■ RECORDS PROVIDED ■

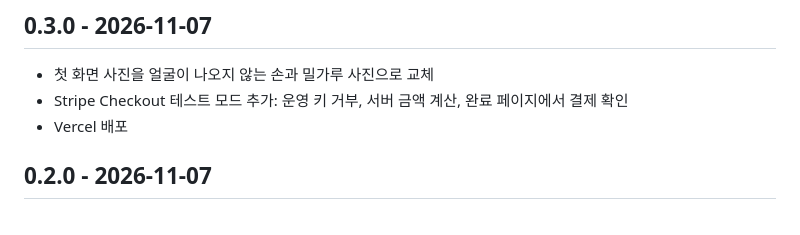
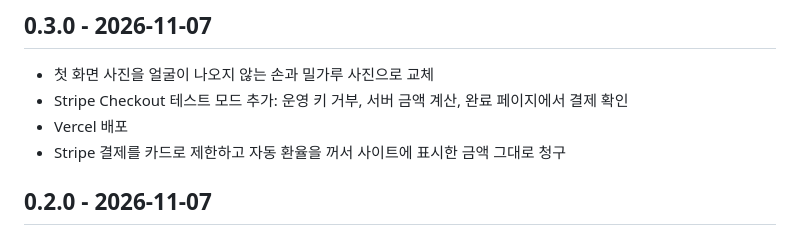
Before and after one commit to ryushin01/DessertLand, a Markdown page: CHANGELOG.md, the part around the change. Rendered like a GitHub page.

```diff
--- a/CHANGELOG.md
+++ b/CHANGELOG.md
@@ -5,6 +5,7 @@
 - 첫 화면 사진을 얼굴이 나오지 않는 손과 밀가루 사진으로 교체
 - Stripe Checkout 테스트 모드 추가: 운영 키 거부, 서버 금액 계산, 완료 페이지에서 결제 확인
 - Vercel 배포
+- Stripe 결제를 카드로 제한하고 자동 환율을 꺼서 사이트에 표시한 금액 그대로 청구
 
 ## 0.2.0 - 2026-11-07
 
```
Also changed, not shown: README.md (+4 -4 lines), docs/development.md (+1 -1 lines), docs/images/order-complete.jpg, docs/images/payment.jpg, 2 other files.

■ TASK OBJECTIVE ■
Repeat every entry above word for word, and include no pictures.

■ RESPONSE TO THIS EXERCISE ■
Before and after one commit to ryushin01/DessertLand, a Markdown page: CHANGELOG.md, the part around the change. Rendered like a GitHub page.

```diff
--- a/CHANGELOG.md
+++ b/CHANGELOG.md
@@ -5,6 +5,7 @@
 - 첫 화면 사진을 얼굴이 나오지 않는 손과 밀가루 사진으로 교체
 - Stripe Checkout 테스트 모드 추가: 운영 키 거부, 서버 금액 계산, 완료 페이지에서 결제 확인
 - Vercel 배포
+- Stripe 결제를 카드로 제한하고 자동 환율을 꺼서 사이트에 표시한 금액 그대로 청구
 
 ## 0.2.0 - 2026-11-07
 
```
Also changed, not shown: README.md (+4 -4 lines), docs/development.md (+1 -1 lines), docs/images/order-complete.jpg, docs/images/payment.jpg, 2 other files.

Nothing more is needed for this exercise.